[About this exercise]
Among the entries that follow, find every line with the word "return" and list it.

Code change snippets
=======

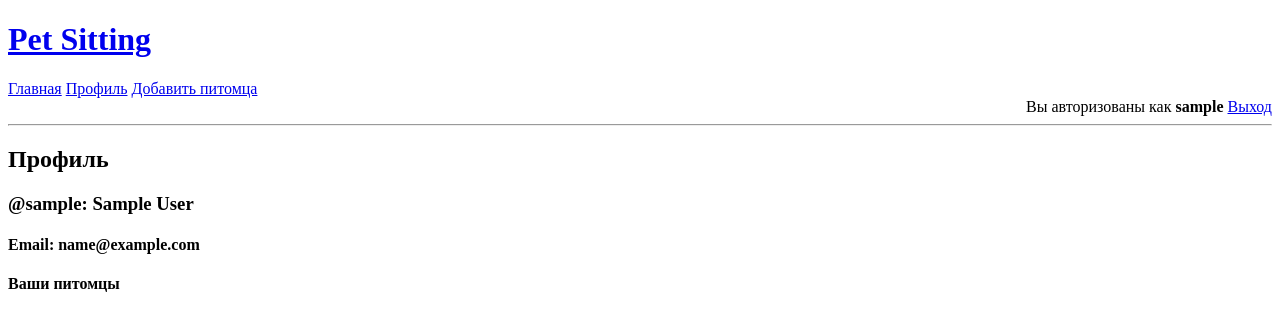
After one commit to PolinaZi/pet_sitting_django, a Django app: page /profile/ in a window 1280 px wide. The commit adds this page. Shown: the top 331 px of the page. Run offline with Django 4.2, Linux system fonts and the light colour scheme; the visitor is signed in with stand-in values (Sample User, id 1); data that the repository does not hold is empty.

Commit message:
+ profile & pets list

```diff
--- a/web/templates/web/base.html
+++ b/web/templates/web/base.html
@@ -13,6 +13,7 @@
             </div>
         {% else %}
             <a href="{% url 'main' %}">Главная</a>
+            <a href="{% url 'profile' %}">Профиль</a>
             <a href="{% url 'pets_add' %}">Добавить питомца</a>
             <div style="text-align: right">
                 {% if not user.is_anonymous %}
--- /dev/null
+++ b/web/templates/web/profile.html
@@ -0,0 +1,16 @@
+{% extends 'web/base.html' %}
+{% block content %}
+    <h2>Профиль</h2>
+    <h3> @{{ user.username }}: {{ user.first_name }} {{ user.last_name }}</h3>
+    <h4>Email: {{ user.email }}</h4>
+    <h4>Ваши питомцы</h4>
+    <ul>
+        {% for pet in items %}
+            <li>
+                {{ pet.name }}
+                <em>{{ pet.description }}</em>
+                <small><a href="{% url 'pets_edit' pet.id %}">редактировать</a></small>
+            </li>
+        {% endfor %}
+    </ul>
+{% endblock %}
--- a/web/urls.py
+++ b/web/urls.py
@@ -1,6 +1,6 @@
 from django.urls import path
 
-from web.views import main_view, registration_view, auth_view, logout_view, pet_edit_view
+from web.views import main_view, registration_view, auth_view, logout_view, pet_edit_view, profile_view
 
 urlpatterns = [
     path("", main_view, name="main"),
@@ -8,5 +8,6 @@ urlpatterns = [
     path("auth/", auth_view, name="auth"),
     path("logout/", logout_view, name="logout"),
     path("pets/add/", pet_edit_view, name="pets_add"),
-    path("pets/<int:id>/", pet_edit_view, name="pets_edit")
+    path("pets/<int:id>/", pet_edit_view, name="pets_edit"),
+    path("profile/", profile_view, name="profile")
 ]
--- a/web/views.py
+++ b/web/views.py
@@ -57,3 +57,9 @@ def pet_edit_view(request, id=None):
             form.save()
             return redirect("pets_add")
     return render(request, "web/pet_form.html", {"form": form})
+
+
+def profile_view(request):
+    user = request.user
+    items = Pet.objects.filter(user=user)
+    return render(request, f"web/profile.html", {"items": items, "user": user})
```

=======

[Task result]
             return redirect("pets_add")
     return render(request, "web/pet_form.html", {"form": form})
+    return render(request, f"web/profile.html", {"items": items, "user": user})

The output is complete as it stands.